> What to do: Filter the entries for the word "README". Copy each line that has it.

Extracted information START

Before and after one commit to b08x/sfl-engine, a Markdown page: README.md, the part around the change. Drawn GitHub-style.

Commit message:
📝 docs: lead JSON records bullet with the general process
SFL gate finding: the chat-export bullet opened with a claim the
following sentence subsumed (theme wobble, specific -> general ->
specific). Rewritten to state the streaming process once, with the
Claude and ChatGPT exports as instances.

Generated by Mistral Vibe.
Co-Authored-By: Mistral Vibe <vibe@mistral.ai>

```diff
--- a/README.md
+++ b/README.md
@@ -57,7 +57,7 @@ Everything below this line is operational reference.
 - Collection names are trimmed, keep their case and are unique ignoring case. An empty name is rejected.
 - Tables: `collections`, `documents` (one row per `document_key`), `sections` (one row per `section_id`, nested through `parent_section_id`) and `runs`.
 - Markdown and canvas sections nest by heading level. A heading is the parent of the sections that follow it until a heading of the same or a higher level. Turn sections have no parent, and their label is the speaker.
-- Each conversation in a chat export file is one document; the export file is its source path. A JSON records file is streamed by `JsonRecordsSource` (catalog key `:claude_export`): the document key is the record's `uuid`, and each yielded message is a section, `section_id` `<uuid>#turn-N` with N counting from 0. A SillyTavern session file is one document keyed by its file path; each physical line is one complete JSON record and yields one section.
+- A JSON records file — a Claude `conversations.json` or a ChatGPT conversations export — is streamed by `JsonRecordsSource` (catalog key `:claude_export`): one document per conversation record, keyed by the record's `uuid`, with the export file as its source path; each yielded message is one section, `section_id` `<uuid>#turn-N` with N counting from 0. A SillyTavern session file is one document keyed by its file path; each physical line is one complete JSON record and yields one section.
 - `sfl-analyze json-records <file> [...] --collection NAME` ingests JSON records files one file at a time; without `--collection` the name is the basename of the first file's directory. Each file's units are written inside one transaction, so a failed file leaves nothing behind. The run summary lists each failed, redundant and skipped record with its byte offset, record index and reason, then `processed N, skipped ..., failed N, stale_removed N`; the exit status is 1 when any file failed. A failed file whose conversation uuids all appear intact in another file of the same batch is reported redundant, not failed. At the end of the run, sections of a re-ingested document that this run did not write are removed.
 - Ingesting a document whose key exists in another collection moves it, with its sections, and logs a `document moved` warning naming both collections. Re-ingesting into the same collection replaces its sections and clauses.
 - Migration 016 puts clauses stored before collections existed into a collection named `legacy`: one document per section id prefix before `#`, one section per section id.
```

Extracted information END

> Answer section:
Before and after one commit to b08x/sfl-engine, a Markdown page: README.md, the part around the change. Drawn GitHub-style.
--- a/README.md
+++ b/README.md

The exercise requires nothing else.